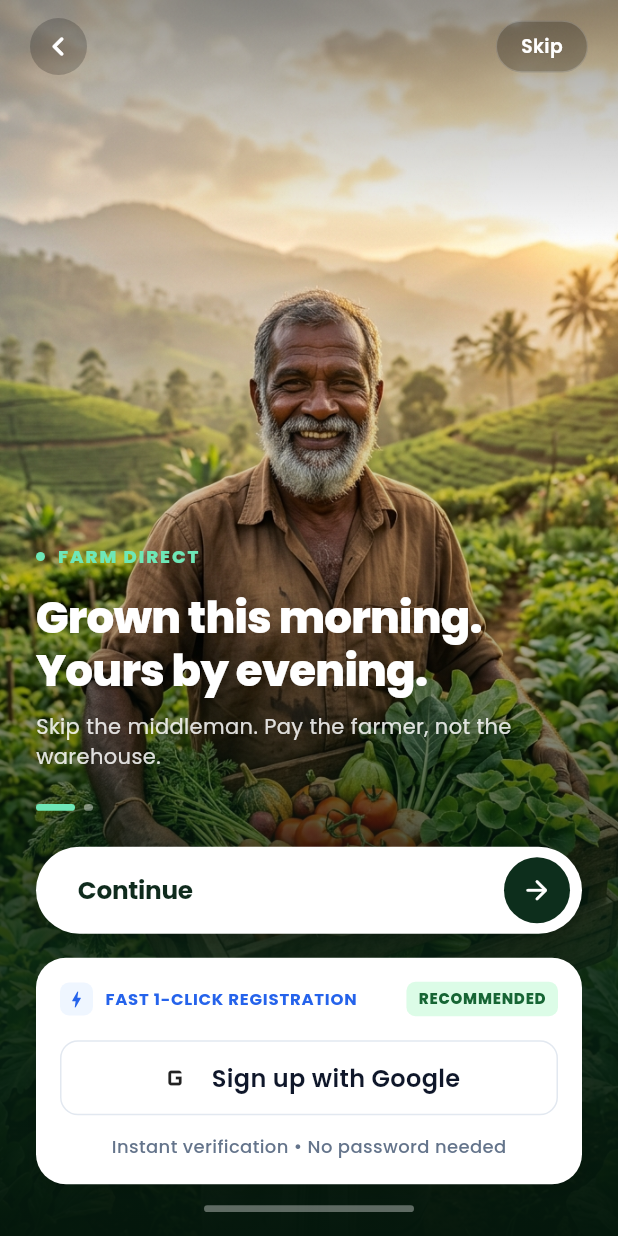
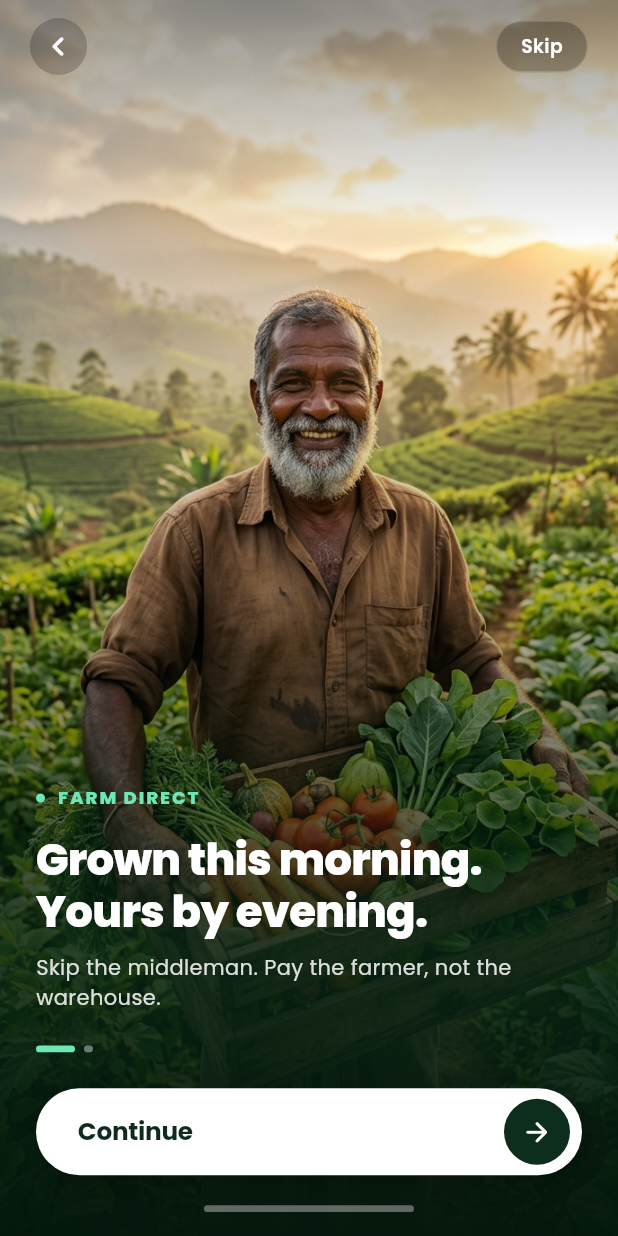
Before and after one commit to KevinHasalava/farmer-buyer-marketplace, a Flutter app: the OnboardingScreen screen opened by its route, on a phone screen of 412 x 824 dp. Run offline on Flutter 3.47's test engine with Material 3 defaults, Android fonts, the phone set to English and light mode, and no system bars; our stand-ins replace go_router, google_fonts, shared_preferences, supabase_flutter; accounts and stored records are empty; key blocks and very long unbroken strings in the code were emptied for the run.

```diff
--- a/lib/features/dashboard/presentation/dashboard_screen.dart
+++ b/lib/features/dashboard/presentation/dashboard_screen.dart
@@ -1097,7 +1097,7 @@ class _PromoBannerState extends State<_PromoBanner> {
                   const SizedBox(height: 10),
 
                   GestureDetector(
-                    onTap: onShopSpecials,
+                    onTap: widget.onShopSpecials,
                     child: Container(
                       padding: const EdgeInsets.symmetric(horizontal: 16, vertical: 8),
                       decoration: BoxDecoration(
--- a/lib/features/onboarding/presentation/onboarding_screen.dart
+++ b/lib/features/onboarding/presentation/onboarding_screen.dart
@@ -222,12 +222,8 @@ class _OnboardingScreenState extends State<OnboardingScreen> {
                         onPressed: () => _onNextTap(slides.length),
                       ),
 
-                      const SizedBox(height: 16),
+                      const SizedBox(height: 20),
 
-                      // Google Sign Up Card
-                      _buildGoogleSignUpCard(),
-
-                      const SizedBox(height: 14),
 
                       // Home indicator line
                       Center(
@@ -447,121 +443,5 @@ class _OnboardingScreenState extends State<OnboardingScreen> {
     );
   }
 
-  // ── Google Sign Up Card ──────────────────────────────────────────────────
-  Widget _buildGoogleSignUpCard() {
-    return Container(
-      width: double.infinity,
-      padding: const EdgeInsets.all(16),
-      decoration: BoxDecoration(
-        color: Colors.white,
-        borderRadius: BorderRadius.circular(20),
-        boxShadow: [
-          BoxShadow(
-            color: Colors.black.withValues(alpha: 0.1),
-            blurRadius: 10,
-            offset: const Offset(0, 4),
-          ),
-        ],
-      ),
-      child: Column(
-        mainAxisSize: MainAxisSize.min,
-        children: [
-          // Header Row
-          Row(
-            mainAxisAlignment: MainAxisAlignment.spaceBetween,
-            children: [
-              // Fast 1-Click
-              Row(
-                children: [
-                  Container(
-                    padding: const EdgeInsets.all(4),
-                    decoration: BoxDecoration(
-                      color: const Color(0xFFEFF6FF), // light blue
-                      borderRadius: BorderRadius.circular(6),
-                    ),
-                    child: const Icon(Icons.bolt, color: Color(0xFF2563EB), size: 14),
-                  ),
-                  const SizedBox(width: 8),
-                  Text(
-                    'FAST 1-CLICK REGISTRATION',
-                    style: AppTheme.fontStyle(
-                      context.currentLanguage,
-                      color: const Color(0xFF2563EB),
-                      fontSize: 11,
-                      fontWeight: FontWeight.w700,
-                      letterSpacing: 0.5,
-                    ),
-                  ),
-                ],
-              ),
-              // Recommended Badge
-              Container(
-                padding: const EdgeInsets.symmetric(horizontal: 8, vertical: 4),
-                decoration: BoxDecoration(
-                  color: const Color(0xFFDCFCE7), // light green
-                  borderRadius: BorderRadius.circular(6),
-                ),
-                child: Text(
-                  'RECOMMENDED',
-                  style: AppTheme.fontStyle(
-                    context.currentLanguage,
-                    color: const Color(0xFF166534), // dark green
-                    fontSize: 10,
-                    fontWeight: FontWeight.w800,
-                    letterSpacing: 0.5,
-                  ),
-                ),
-              ),
-            ],
-          ),
-          const SizedBox(height: 16),
-          // Google Button
-          InkWell(
-            onTap: _finish,
-            borderRadius: BorderRadius.circular(12),
-            child: Container(
-              width: double.infinity,
-              padding: const EdgeInsets.symmetric(vertical: 12),
-              decoration: BoxDecoration(
-                border: Border.all(color: const Color(0xFFE2E8F0)), // slate 200
-                borderRadius: BorderRadius.circular(12),
-              ),
-              child: Row(
-                mainAxisAlignment: MainAxisAlignment.center,
-                children: [
-                  Image.network(
-                    'https://upload.wikimedia.org/wikipedia/commons/thumb/c/c1/Google_%22G%22_logo.svg/48px-Google_%22G%22_logo.svg.png',
-                    height: 20,
-                    width: 20,
-                    errorBuilder: (context, error, stackTrace) => const Icon(Icons.g_mobiledata, size: 24),
-                  ),
-                  const SizedBox(width: 12),
-                  Text(
-                    'Sign up with Google',
-                    style: AppTheme.fontStyle(
-                      context.currentLanguage,
-                      color: const Color(0xFF0F172A),
-                      fontSize: 16,
-                      fontWeight: FontWeight.w600,
-                    ),
-                  ),
-                ],
-              ),
-            ),
-          ),
-          const SizedBox(height: 12),
-          // Footer Text
-          Text(
-            'Instant verification • No password needed',
-            style: AppTheme.fontStyle(
-              context.currentLanguage,
-              color: const Color(0xFF64748B),
-              fontSize: 12,
-              fontWeight: FontWeight.w500,
-            ),
-          ),
-        ],
-      ),
-    );
-  }
+
 }
```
____
None of the pictures should be reproduced; all other material above must be set down exactly.

Task output:
Before and after one commit to KevinHasalava/farmer-buyer-marketplace, a Flutter app: the OnboardingScreen screen opened by its route, on a phone screen of 412 x 824 dp. Run offline on Flutter 3.47's test engine with Material 3 defaults, Android fonts, the phone set to English and light mode, and no system bars; our stand-ins replace go_router, google_fonts, shared_preferences, supabase_flutter; accounts and stored records are empty; key blocks and very long unbroken strings in the code were emptied for the run.

```diff
--- a/lib/features/dashboard/presentation/dashboard_screen.dart
+++ b/lib/features/dashboard/presentation/dashboard_screen.dart
@@ -1097,7 +1097,7 @@ class _PromoBannerState extends State<_PromoBanner> {
                   const SizedBox(height: 10),
 
                   GestureDetector(
-                    onTap: onShopSpecials,
+                    onTap: widget.onShopSpecials,
                     child: Container(
                       padding: const EdgeInsets.symmetric(horizontal: 16, vertical: 8),
                       decoration: BoxDecoration(
--- a/lib/features/onboarding/presentation/onboarding_screen.dart
+++ b/lib/features/onboarding/presentation/onboarding_screen.dart
@@ -222,12 +222,8 @@ class _OnboardingScreenState extends State<OnboardingScreen> {
                         onPressed: () => _onNextTap(slides.length),
                       ),
 
-                      const SizedBox(height: 16),
+                      const SizedBox(height: 20),
 
-                      // Google Sign Up Card
-                      _buildGoogleSignUpCard(),
-
-                      const SizedBox(height: 14),
 
                       // Home indicator line
                       Center(
@@ -447,121 +443,5 @@ class _OnboardingScreenState extends State<OnboardingScreen> {
     );
   }
 
-  // ── Google Sign Up Card ──────────────────────────────────────────────────
-  Widget _buildGoogleSignUpCard() {
-    return Container(
-      width: double.infinity,
-      padding: const EdgeInsets.all(16),
-      decoration: BoxDecoration(
-        color: Colors.white,
-        borderRadius: BorderRadius.circular(20),
-        boxShadow: [
-          BoxShadow(
-            color: Colors.black.withValues(alpha: 0.1),
-            blurRadius: 10,
-            offset: const Offset(0, 4),
-          ),
-        ],
-      ),
-      child: Column(
-        mainAxisSize: MainAxisSize.min,
-        children: [
-          // Header Row
-          Row(
-            mainAxisAlignment: MainAxisAlignment.spaceBetween,
-            children: [
-              // Fast 1-Click
-              Row(
-                children: [
-                  Container(
-                    padding: const EdgeInsets.all(4),
-                    decoration: BoxDecoration(
-                      color: const Color(0xFFEFF6FF), // light blue
-                      borderRadius: BorderRadius.circular(6),
-                    ),
-                    child: const Icon(Icons.bolt, color: Color(0xFF2563EB), size: 14),
-                  ),
-                  const SizedBox(width: 8),
-                  Text(
-                    'FAST 1-CLICK REGISTRATION',
-                    style: AppTheme.fontStyle(
-                      context.currentLanguage,
-                      color: const Color(0xFF2563EB),
-                      fontSize: 11,
-                      fontWeight: FontWeight.w700,
-                      letterSpacing: 0.5,
-                    ),
-                  ),
-                ],
-              ),
-              // Recommended Badge
-              Container(
-                padding: const EdgeInsets.symmetric(horizontal: 8, vertical: 4),
-                decoration: BoxDecoration(
-                  color: const Color(0xFFDCFCE7), // light green
-                  borderRadius: BorderRadius.circular(6),
-                ),
-                child: Text(
-                  'RECOMMENDED',
-                  style: AppTheme.fontStyle(
-                    context.currentLanguage,
-                    color: const Color(0xFF166534), // dark green
-                    fontSize: 10,
-                    fontWeight: FontWeight.w800,
-                    letterSpacing: 0.5,
-                  ),
-                ),
-              ),
-            ],
-          ),
-          const SizedBox(height: 16),
-          // Google Button
-          InkWell(
-            onTap: _finish,
-            borderRadius: BorderRadius.circular(12),
-            child: Container(
-              width: double.infinity,
-              padding: const EdgeInsets.symmetric(vertical: 12),
-              decoration: BoxDecoration(
-                border: Border.all(color: const Color(0xFFE2E8F0)), // slate 200
-                borderRadius: BorderRadius.circular(12),
-              ),
-              child: Row(
-                mainAxisAlignment: MainAxisAlignment.center,
-                children: [
-                  Image.network(
-                    'https://upload.wikimedia.org/wikipedia/commons/thumb/c/c1/Google_%22G%22_logo.svg/48px-Google_%22G%22_logo.svg.png',
-                    height: 20,
-                    width: 20,
-                    errorBuilder: (context, error, stackTrace) => const Icon(Icons.g_mobiledata, size: 24),
-                  ),
-                  const SizedBox(width: 12),
-                  Text(
-                    'Sign up with Google',
-                    style: AppTheme.fontStyle(
-                      context.currentLanguage,
-                      color: const Color(0xFF0F172A),
-                      fontSize: 16,
-                      fontWeight: FontWeight.w600,
-                    ),
-                  ),
-                ],
-              ),
-            ),
-          ),
-          const SizedBox(height: 12),
-          // Footer Text
-          Text(
-            'Instant verification • No password needed',
-            style: AppTheme.fontStyle(
-              context.currentLanguage,
-              color: const Color(0xFF64748B),
-              fontSize: 12,
-              fontWeight: FontWeight.w500,
-            ),
-          ),
-        ],
-      ),
-    );
-  }
+
 }
```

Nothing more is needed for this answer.